# Exercise:
Return the records exactly as they are.

┌─ Source material

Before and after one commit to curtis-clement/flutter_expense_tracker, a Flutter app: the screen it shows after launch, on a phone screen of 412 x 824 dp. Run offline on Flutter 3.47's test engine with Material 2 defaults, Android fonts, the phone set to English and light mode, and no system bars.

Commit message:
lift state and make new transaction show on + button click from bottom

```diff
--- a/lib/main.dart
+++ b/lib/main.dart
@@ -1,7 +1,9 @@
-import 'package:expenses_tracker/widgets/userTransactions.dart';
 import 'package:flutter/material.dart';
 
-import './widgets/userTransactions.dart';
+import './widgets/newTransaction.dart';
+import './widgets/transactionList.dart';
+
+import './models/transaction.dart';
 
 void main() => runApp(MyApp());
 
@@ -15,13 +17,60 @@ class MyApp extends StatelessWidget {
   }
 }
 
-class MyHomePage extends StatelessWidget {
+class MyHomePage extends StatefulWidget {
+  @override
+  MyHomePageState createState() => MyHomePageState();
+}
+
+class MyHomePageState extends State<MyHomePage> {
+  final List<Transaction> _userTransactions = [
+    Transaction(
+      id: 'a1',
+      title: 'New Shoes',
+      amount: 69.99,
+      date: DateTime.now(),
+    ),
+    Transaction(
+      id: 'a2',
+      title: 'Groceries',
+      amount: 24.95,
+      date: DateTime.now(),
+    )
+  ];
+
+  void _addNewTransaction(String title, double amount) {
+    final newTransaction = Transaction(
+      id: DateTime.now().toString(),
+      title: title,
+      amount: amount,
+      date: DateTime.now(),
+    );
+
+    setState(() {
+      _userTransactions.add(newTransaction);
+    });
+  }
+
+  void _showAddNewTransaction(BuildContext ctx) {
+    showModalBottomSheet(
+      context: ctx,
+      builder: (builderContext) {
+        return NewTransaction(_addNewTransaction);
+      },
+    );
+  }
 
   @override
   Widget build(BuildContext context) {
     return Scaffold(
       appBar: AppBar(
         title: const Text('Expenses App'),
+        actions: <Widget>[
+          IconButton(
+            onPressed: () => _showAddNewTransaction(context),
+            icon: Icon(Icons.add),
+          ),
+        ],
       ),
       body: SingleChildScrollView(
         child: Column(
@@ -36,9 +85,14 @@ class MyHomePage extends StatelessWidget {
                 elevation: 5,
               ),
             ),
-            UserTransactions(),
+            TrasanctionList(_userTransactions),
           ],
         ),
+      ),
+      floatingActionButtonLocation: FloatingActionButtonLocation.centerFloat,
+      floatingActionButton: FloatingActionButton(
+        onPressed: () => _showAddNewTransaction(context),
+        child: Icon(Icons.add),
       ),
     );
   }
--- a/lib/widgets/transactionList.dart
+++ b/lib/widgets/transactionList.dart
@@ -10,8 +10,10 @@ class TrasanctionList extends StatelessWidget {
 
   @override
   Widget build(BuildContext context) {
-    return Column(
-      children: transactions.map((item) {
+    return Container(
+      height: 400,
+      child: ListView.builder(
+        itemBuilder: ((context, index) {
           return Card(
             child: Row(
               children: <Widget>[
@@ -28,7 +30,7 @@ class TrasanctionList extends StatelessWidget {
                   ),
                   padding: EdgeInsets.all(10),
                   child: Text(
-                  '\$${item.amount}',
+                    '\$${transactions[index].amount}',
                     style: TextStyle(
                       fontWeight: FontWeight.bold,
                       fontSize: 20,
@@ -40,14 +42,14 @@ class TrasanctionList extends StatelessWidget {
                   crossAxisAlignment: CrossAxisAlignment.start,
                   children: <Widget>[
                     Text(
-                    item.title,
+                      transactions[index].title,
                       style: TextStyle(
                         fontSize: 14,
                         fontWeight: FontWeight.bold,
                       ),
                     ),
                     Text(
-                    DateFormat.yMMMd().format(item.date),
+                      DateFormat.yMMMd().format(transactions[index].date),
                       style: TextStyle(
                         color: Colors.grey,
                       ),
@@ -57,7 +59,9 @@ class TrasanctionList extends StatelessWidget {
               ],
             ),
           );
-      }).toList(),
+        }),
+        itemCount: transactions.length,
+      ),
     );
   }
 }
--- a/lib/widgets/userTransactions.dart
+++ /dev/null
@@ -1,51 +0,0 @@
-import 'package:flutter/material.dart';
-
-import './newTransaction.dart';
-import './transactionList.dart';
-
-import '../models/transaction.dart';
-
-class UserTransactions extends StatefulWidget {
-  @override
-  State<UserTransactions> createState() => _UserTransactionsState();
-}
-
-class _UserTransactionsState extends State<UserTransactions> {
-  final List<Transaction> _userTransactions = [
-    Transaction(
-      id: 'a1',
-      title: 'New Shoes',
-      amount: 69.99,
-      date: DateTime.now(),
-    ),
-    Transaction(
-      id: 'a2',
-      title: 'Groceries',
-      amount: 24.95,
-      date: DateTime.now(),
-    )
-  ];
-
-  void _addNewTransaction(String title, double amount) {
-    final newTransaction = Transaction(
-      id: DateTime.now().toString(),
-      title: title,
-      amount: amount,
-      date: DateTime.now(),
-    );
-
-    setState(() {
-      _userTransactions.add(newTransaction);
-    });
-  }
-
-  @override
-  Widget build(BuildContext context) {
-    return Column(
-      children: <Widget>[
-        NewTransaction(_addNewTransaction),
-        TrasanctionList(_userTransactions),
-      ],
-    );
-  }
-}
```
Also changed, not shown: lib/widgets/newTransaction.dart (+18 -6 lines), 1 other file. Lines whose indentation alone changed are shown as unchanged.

└─

# Task answer:
Before and after one commit to curtis-clement/flutter_expense_tracker, a Flutter app: the screen it shows after launch, on a phone screen of 412 x 824 dp. Run offline on Flutter 3.47's test engine with Material 2 defaults, Android fonts, the phone set to English and light mode, and no system bars.

Commit message:
lift state and make new transaction show on + button click from bottom

```diff
--- a/lib/main.dart
+++ b/lib/main.dart
@@ -1,7 +1,9 @@
-import 'package:expenses_tracker/widgets/userTransactions.dart';
 import 'package:flutter/material.dart';
 
-import './widgets/userTransactions.dart';
+import './widgets/newTransaction.dart';
+import './widgets/transactionList.dart';
+
+import './models/transaction.dart';
 
 void main() => runApp(MyApp());
 
@@ -15,13 +17,60 @@ class MyApp extends StatelessWidget {
   }
 }
 
-class MyHomePage extends StatelessWidget {
+class MyHomePage extends StatefulWidget {
+  @override
+  MyHomePageState createState() => MyHomePageState();
+}
+
+class MyHomePageState extends State<MyHomePage> {
+  final List<Transaction> _userTransactions = [
+    Transaction(
+      id: 'a1',
+      title: 'New Shoes',
+      amount: 69.99,
+      date: DateTime.now(),
+    ),
+    Transaction(
+      id: 'a2',
+      title: 'Groceries',
+      amount: 24.95,
+      date: DateTime.now(),
+    )
+  ];
+
+  void _addNewTransaction(String title, double amount) {
+    final newTransaction = Transaction(
+      id: DateTime.now().toString(),
+      title: title,
+      amount: amount,
+      date: DateTime.now(),
+    );
+
+    setState(() {
+      _userTransactions.add(newTransaction);
+    });
+  }
+
+  void _showAddNewTransaction(BuildContext ctx) {
+    showModalBottomSheet(
+      context: ctx,
+      builder: (builderContext) {
+        return NewTransaction(_addNewTransaction);
+      },
+    );
+  }
 
   @override
   Widget build(BuildContext context) {
     return Scaffold(
       appBar: AppBar(
         title: const Text('Expenses App'),
+        actions: <Widget>[
+          IconButton(
+            onPressed: () => _showAddNewTransaction(context),
+            icon: Icon(Icons.add),
+          ),
+        ],
       ),
       body: SingleChildScrollView(
         child: Column(
@@ -36,9 +85,14 @@ class MyHomePage extends StatelessWidget {
                 elevation: 5,
               ),
             ),
-            UserTransactions(),
+            TrasanctionList(_userTransactions),
           ],
         ),
+      ),
+      floatingActionButtonLocation: FloatingActionButtonLocation.centerFloat,
+      floatingActionButton: FloatingActionButton(
+        onPressed: () => _showAddNewTransaction(context),
+        child: Icon(Icons.add),
       ),
     );
   }
--- a/lib/widgets/transactionList.dart
+++ b/lib/widgets/transactionList.dart
@@ -10,8 +10,10 @@ class TrasanctionList extends StatelessWidget {
 
   @override
   Widget build(BuildContext context) {
-    return Column(
-      children: transactions.map((item) {
+    return Container(
+      height: 400,
+      child: ListView.builder(
+        itemBuilder: ((context, index) {
           return Card(
             child: Row(
               children: <Widget>[
@@ -28,7 +30,7 @@ class TrasanctionList extends StatelessWidget {
                   ),
                   padding: EdgeInsets.all(10),
                   child: Text(
-                  '\$${item.amount}',
+                    '\$${transactions[index].amount}',
                     style: TextStyle(
                       fontWeight: FontWeight.bold,
                       fontSize: 20,
@@ -40,14 +42,14 @@ class TrasanctionList extends StatelessWidget {
                   crossAxisAlignment: CrossAxisAlignment.start,
                   children: <Widget>[
                     Text(
-                    item.title,
+                      transactions[index].title,
                       style: TextStyle(
                         fontSize: 14,
                         fontWeight: FontWeight.bold,
                       ),
                     ),
                     Text(
-                    DateFormat.yMMMd().format(item.date),
+                      DateFormat.yMMMd().format(transactions[index].date),
                       style: TextStyle(
                         color: Colors.grey,
                       ),
@@ -57,7 +59,9 @@ class TrasanctionList extends StatelessWidget {
               ],
             ),
           );
-      }).toList(),
+        }),
+        itemCount: transactions.length,
+      ),
     );
   }
 }
--- a/lib/widgets/userTransactions.dart
+++ /dev/null
@@ -1,51 +0,0 @@
-import 'package:flutter/material.dart';
-
-import './newTransaction.dart';
-import './transactionList.dart';
-
-import '../models/transaction.dart';
-
-class UserTransactions extends StatefulWidget {
-  @override
-  State<UserTransactions> createState() => _UserTransactionsState();
-}
-
-class _UserTransactionsState extends State<UserTransactions> {
-  final List<Transaction> _userTransactions = [
-    Transaction(
-      id: 'a1',
-      title: 'New Shoes',
-      amount: 69.99,
-      date: DateTime.now(),
-    ),
-    Transaction(
-      id: 'a2',
-      title: 'Groceries',
-      amount: 24.95,
-      date: DateTime.now(),
-    )
-  ];
-
-  void _addNewTransaction(String title, double amount) {
-    final newTransaction = Transaction(
-      id: DateTime.now().toString(),
-      title: title,
-      amount: amount,
-      date: DateTime.now(),
-    );
-
-    setState(() {
-      _userTransactions.add(newTransaction);
-    });
-  }
-
-  @override
-  Widget build(BuildContext context) {
-    return Column(
-      children: <Widget>[
-        NewTransaction(_addNewTransaction),
-        TrasanctionList(_userTransactions),
-      ],
-    );
-  }
-}
```
Also changed, not shown: lib/widgets/newTransaction.dart (+18 -6 lines), 1 other file. Lines whose indentation alone changed are shown as unchanged.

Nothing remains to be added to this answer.